Iraq Security Agreement Proves to Be Nettlesome
The Bush administration intends to negotiate a long-term security agreement with the Iraqi government, but has said it will not need Senate approval because it will not be providing security commitments to Iraq as part of a formal treaty. Rep. Gary L. Ackerman (D-N.Y.) probed this issue in a pointed exchange with David Satterfield, the State Department's Iraq coordinator, at a House hearing yesterday.
Ackerman: Is there any way in the world that [Iraqi Prime Minister Nouri al-Maliki] thinks that we are going to defend Iraq if Iraq is attacked?
Satterfield: Mr. Chairman, the secretary of defense, secretary of state, the president, the vice president in all of their conversations with the prime minister and other senior Iraqi officials have been quite clear on what our intent is in Iraq, what our obligations are in Iraq and what they are not. I do not believe such a potential misunderstanding exists.
Ackerman: Has this been explicitly explained to him that, if Iraq is attacked, that we have no obligation to enter into any combat missions?
Satterfield: The secretary of defense has made very clear exactly those points.
Ackerman: And Mr. Maliki is satisfied with that assurance or non-assurance or lack of assurance? . . .
Satterfield: Mr. Chairman, Prime Minister Maliki is strongly supportive, as we understand, for the initiation of negotiations about to begin on exactly the basis which I have described to you.
Ackerman: What will happen if Iraq is attacked?
Satterfield: Mr. Chairman, as would be the case of an attack on any friend and partner of the United States, the administration would have to consider, in consultation with the Congress, what would be the best measures to take in defense of United States' interests in such an eventuality.
Ackerman: If Iraq is attacked, are you stating uncategorically that the administration will take no action . . . until an appropriate course of action is decided, in consultation with the Congress?

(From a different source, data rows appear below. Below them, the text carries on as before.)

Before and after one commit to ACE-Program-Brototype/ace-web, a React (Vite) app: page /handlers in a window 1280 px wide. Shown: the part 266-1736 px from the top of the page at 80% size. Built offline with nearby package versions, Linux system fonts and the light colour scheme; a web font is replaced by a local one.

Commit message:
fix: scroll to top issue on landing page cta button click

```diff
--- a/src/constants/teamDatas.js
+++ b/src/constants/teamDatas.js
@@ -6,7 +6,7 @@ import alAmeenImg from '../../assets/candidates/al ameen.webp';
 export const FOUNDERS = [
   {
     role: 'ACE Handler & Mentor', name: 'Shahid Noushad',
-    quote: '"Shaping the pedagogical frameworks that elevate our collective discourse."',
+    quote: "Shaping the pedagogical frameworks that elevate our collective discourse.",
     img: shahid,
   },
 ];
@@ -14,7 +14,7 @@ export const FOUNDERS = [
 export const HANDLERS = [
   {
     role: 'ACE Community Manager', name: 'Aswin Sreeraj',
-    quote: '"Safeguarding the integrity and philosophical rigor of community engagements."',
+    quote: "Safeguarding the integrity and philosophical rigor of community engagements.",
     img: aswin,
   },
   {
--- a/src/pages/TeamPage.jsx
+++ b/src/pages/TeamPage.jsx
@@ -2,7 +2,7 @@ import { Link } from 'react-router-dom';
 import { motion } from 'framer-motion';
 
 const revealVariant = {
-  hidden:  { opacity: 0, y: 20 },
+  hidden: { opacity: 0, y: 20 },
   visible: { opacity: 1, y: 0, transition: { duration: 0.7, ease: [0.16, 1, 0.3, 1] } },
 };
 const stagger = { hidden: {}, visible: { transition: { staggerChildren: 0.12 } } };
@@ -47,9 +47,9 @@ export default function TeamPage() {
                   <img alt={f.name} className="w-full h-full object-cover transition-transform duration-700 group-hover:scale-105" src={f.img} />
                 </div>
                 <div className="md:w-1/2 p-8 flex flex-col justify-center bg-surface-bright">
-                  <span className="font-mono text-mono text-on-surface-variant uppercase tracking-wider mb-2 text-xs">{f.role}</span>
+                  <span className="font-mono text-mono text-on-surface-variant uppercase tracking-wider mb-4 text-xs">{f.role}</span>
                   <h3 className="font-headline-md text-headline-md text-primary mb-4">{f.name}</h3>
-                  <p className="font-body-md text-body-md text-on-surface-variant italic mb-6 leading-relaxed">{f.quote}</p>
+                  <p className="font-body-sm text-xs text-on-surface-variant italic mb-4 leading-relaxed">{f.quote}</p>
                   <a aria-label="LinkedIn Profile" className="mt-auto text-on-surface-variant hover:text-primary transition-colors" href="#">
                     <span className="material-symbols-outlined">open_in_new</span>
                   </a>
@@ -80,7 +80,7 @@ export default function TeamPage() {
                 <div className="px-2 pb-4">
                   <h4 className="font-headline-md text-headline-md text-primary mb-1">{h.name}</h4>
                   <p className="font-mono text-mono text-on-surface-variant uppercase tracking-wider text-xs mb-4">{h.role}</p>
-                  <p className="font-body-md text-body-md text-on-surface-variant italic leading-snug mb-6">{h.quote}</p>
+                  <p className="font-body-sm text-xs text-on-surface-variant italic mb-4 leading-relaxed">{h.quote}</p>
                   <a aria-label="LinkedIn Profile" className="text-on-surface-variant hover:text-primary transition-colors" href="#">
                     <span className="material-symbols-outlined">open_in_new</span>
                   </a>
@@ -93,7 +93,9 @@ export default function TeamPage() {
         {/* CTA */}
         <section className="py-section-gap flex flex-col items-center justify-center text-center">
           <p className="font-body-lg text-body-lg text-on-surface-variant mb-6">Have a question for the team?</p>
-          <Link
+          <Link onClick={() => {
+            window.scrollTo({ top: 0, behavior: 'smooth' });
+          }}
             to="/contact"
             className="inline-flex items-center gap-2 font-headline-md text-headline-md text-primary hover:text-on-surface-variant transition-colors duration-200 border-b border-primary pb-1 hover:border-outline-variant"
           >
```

Satterfield: Mr. Chairman, the administration will act as any administration would act in defense of U.S. interests.
Ackerman: I'm afraid of that.